# Lyapunov equation

In control theory, the discrete Lyapunov equation is of the form

${\displaystyle AXA^{H}-X+Q=0}$

where ${\displaystyle Q}$ is a Hermitian matrix and ${\displaystyle A^{H}}$ is the conjugate transpose of ${\displaystyle A}$. The continuous Lyapunov equation is of form

${\displaystyle AX+XA^{H}+Q=0}$.

The Lyapunov equation occurs in many branches of control theory, such as stability analysis and optimal control. This and related equations are named after the Russian mathematician Aleksandr Lyapunov.

## Application to stability

In the following theorems ${\displaystyle A,P,Q\in \mathbb {R} ^{n\times n}}$, and ${\displaystyle P}$ and ${\displaystyle Q}$ are symmetric. The notation ${\displaystyle P>0}$ means that the matrix ${\displaystyle P}$ is positive definite.

Theorem (continuous time version). Given any ${\displaystyle Q>0}$, there exists a unique ${\displaystyle P>0}$ satisfying ${\displaystyle A^{T}P+PA+Q=0}$ if and only if the linear system ${\displaystyle {\dot {x}}=Ax}$ is globally asymptotically stable. The quadratic function ${\displaystyle V(z)=z^{T}Pz}$ is a Lyapunov function that can be used to verify stability.

Theorem (discrete time version). Given any ${\displaystyle Q>0}$, there exists a unique ${\displaystyle P>0}$ satisfying ${\displaystyle A^{T}PA-P+Q=0}$ if and only if the linear system ${\displaystyle x(t+1)=Ax(t)}$ is globally asymptotically stable. As before, ${\displaystyle z^{T}Pz}$ is a Lyapunov function.

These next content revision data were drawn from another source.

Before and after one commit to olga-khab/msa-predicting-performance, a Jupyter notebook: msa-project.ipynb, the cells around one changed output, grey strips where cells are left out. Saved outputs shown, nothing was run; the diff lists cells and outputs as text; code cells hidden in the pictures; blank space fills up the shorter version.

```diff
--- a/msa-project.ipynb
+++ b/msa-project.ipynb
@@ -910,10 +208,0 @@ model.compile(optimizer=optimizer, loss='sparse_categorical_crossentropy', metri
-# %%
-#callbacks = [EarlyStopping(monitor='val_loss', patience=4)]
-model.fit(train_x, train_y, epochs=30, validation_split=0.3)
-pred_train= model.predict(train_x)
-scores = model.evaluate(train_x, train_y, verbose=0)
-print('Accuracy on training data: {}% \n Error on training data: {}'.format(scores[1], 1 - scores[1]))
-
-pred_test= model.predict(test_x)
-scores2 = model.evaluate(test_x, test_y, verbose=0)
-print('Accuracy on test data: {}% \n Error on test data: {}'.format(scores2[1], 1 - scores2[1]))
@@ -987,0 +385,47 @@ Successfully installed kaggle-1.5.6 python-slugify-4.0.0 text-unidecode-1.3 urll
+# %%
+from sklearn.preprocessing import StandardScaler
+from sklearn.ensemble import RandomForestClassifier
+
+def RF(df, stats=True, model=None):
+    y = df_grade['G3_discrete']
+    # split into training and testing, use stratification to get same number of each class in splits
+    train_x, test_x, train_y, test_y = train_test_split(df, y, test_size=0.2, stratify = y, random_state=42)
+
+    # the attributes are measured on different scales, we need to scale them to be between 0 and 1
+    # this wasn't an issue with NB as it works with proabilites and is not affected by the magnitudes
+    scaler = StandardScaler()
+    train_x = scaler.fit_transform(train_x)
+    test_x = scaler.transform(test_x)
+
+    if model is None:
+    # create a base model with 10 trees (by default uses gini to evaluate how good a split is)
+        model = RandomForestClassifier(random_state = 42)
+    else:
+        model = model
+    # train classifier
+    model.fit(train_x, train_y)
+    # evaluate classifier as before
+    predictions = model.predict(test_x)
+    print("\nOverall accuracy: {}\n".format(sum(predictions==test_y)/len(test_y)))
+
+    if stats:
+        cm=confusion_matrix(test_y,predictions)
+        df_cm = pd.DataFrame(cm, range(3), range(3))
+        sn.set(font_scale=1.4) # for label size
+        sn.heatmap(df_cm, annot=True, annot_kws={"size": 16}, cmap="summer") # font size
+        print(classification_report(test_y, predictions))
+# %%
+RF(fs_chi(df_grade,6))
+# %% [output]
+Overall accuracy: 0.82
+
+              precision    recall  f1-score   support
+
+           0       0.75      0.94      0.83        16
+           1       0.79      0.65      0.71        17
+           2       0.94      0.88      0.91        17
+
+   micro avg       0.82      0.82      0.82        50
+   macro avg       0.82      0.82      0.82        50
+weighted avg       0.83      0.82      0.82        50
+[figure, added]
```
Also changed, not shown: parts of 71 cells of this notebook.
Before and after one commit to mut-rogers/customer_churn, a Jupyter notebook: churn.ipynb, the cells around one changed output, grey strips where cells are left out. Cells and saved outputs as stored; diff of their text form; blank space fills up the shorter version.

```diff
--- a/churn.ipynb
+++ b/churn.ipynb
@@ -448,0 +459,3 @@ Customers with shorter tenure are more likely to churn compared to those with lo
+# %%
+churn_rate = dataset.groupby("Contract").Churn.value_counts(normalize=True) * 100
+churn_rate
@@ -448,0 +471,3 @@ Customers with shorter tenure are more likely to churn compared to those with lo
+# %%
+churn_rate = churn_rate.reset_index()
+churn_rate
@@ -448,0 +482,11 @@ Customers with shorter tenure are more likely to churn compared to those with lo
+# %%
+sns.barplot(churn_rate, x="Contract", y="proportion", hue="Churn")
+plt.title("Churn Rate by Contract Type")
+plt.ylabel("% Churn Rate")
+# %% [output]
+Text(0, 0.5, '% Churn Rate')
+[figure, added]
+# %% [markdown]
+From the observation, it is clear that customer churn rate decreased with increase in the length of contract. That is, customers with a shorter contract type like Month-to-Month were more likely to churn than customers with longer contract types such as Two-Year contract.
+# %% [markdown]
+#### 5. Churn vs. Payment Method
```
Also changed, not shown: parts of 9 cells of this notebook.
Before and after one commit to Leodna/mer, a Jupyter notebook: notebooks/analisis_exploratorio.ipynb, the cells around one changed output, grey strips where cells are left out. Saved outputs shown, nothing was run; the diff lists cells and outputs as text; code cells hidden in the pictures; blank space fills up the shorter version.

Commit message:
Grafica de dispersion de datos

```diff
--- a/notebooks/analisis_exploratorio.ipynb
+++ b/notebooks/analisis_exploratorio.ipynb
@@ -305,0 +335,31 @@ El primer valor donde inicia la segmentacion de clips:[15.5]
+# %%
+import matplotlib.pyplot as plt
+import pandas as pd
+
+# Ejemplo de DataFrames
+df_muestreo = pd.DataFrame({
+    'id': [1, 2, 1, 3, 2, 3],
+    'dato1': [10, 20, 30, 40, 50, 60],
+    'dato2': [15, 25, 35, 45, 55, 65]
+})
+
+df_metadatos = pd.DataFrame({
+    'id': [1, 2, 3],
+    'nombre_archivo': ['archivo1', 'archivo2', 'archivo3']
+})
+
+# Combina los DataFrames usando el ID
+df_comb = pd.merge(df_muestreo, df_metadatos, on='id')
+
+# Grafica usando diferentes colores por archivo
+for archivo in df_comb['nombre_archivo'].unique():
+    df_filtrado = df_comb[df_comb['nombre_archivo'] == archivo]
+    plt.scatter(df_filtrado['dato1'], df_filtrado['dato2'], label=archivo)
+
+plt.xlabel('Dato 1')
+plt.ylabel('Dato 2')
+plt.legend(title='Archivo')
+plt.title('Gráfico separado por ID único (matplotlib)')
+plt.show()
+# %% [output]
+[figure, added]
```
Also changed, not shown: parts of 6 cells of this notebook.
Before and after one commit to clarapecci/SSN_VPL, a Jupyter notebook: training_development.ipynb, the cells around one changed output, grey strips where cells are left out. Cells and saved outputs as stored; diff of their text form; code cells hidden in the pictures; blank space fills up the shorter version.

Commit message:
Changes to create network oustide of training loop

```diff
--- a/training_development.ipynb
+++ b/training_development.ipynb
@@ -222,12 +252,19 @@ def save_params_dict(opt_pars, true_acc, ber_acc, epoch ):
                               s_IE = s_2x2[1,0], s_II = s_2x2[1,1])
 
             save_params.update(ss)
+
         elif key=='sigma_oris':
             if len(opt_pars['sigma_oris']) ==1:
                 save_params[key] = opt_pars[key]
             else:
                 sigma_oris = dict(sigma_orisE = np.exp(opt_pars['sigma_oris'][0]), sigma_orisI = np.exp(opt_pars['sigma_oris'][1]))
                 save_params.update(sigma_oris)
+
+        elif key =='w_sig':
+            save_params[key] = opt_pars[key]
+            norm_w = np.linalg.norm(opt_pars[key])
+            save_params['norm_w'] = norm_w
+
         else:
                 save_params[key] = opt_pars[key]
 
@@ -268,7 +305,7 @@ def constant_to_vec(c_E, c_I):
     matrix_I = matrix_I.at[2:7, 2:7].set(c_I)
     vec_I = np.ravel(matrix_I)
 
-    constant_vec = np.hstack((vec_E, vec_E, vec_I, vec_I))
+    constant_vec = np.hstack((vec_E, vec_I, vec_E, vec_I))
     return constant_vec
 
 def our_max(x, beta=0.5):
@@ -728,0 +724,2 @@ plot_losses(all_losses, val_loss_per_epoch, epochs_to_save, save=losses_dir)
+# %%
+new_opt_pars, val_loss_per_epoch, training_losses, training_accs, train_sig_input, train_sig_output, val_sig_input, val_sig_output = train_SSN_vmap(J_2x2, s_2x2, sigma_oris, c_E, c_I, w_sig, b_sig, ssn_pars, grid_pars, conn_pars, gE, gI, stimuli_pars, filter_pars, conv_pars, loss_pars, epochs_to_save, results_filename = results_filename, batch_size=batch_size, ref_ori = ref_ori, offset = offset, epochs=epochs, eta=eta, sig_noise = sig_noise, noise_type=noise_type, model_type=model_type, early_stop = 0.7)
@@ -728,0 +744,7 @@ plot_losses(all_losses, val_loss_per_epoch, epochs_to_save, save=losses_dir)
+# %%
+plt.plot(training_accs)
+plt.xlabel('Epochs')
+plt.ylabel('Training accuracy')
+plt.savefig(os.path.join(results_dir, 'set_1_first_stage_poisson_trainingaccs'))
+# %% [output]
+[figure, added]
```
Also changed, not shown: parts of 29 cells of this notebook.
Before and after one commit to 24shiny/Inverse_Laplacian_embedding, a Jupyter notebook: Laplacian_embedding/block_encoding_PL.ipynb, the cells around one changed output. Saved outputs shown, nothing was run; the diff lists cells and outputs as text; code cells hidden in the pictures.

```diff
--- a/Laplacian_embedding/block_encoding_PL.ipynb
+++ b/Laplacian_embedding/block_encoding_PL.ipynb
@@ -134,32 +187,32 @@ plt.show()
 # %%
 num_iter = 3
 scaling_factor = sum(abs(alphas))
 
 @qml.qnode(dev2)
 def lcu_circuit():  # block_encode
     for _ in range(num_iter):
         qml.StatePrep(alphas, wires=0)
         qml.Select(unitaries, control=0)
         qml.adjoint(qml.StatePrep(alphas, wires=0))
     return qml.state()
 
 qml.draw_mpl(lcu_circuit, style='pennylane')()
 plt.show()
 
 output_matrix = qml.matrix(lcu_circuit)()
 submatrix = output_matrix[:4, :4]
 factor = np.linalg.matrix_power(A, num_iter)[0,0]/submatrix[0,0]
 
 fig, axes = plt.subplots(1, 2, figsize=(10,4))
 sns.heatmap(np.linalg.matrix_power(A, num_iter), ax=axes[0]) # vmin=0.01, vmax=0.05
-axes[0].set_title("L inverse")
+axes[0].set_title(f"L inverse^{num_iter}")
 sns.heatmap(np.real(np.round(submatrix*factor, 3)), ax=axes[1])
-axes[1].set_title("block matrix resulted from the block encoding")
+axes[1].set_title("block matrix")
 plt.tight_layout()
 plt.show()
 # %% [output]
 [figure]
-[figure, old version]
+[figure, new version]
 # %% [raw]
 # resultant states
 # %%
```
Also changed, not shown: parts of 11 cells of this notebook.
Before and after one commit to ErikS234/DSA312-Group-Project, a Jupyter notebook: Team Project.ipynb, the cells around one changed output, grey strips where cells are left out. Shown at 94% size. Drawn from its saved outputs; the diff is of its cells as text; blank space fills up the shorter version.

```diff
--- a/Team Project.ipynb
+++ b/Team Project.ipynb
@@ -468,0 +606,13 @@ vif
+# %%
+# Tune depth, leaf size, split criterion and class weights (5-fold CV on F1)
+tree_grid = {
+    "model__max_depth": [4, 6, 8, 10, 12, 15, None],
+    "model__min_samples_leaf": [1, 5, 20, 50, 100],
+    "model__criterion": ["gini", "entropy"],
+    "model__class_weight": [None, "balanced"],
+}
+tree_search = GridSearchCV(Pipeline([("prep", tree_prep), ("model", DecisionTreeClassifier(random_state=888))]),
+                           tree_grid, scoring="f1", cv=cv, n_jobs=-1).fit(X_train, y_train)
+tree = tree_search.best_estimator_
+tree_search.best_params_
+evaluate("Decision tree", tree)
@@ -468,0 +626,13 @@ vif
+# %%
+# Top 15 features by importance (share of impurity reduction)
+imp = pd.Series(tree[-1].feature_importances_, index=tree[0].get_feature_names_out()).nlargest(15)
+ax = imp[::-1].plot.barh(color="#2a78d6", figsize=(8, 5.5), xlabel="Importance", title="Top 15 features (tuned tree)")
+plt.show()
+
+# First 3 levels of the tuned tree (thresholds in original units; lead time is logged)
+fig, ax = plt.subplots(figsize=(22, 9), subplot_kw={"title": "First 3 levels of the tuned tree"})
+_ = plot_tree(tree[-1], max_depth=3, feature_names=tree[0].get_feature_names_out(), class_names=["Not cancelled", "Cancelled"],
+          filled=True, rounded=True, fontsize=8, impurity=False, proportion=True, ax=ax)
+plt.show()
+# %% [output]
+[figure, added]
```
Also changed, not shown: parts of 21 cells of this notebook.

## Computational aspects of solution

Specialized software is available for solving Lyapunov equations. For the discrete case, the Schur method of Kitagawa is often used.[1] For the continuous Lyapunov equation the method of Bartels and Stewart can be used.[2]

## Analytic Solution

Defining the ${\displaystyle \operatorname {vec} (A)}$ operator as stacking the columns of a matrix ${\displaystyle A}$ and ${\displaystyle A\otimes B}$ as the Kronecker product of ${\displaystyle A}$ and ${\displaystyle B}$, the continuous time and discrete time Lyapunov equations can be expressed as solutions of a matrix equation. Furthermore, if the matrix ${\displaystyle A}$ is stable, the solution can also be expressed as an integral (continuous time case) or as an infinite sum (discrete time case).

### Discrete time

Using the result that ${\displaystyle \operatorname {vec} (ABC)=(C^{T}\otimes A)\operatorname {vec} (B)}$, one has

${\displaystyle (I-A\otimes A)\operatorname {vec} (X)=\operatorname {vec} (Q)}$

where ${\displaystyle I}$ is a conformable identity matrix.[3] One may then solve for ${\displaystyle \operatorname {vec} (X)}$ by inverting or solving the linear equations. To get ${\displaystyle X}$, one must just reshape ${\displaystyle \operatorname {vec} (X)}$ appropriately.

Moreover, if ${\displaystyle A}$ is stable, the solution ${\displaystyle X}$ can also be written as

${\displaystyle X=\sum _{k=0}^{\infty }A^{k}Q(A^{H})^{k}}$.

### Continuous time

Using again the Kronecker product notation and the vectorization operator, one has the matrix equation

${\displaystyle (I_{n}\otimes A+{\bar {A}}\otimes I_{n})\operatorname {vec} X=-\operatorname {vec} Q,}$

where ${\displaystyle {\bar {A}}}$ denotes the matrix obtained by complex conjugating the entries of ${\displaystyle A}$.

Similar to the discrete-time case, if ${\displaystyle A}$ is stable, the solution ${\displaystyle X}$ can also be written as

${\displaystyle X=\int \limits _{0}^{\infty }e^{A\tau }Qe^{A^{H}\tau }d\tau }$.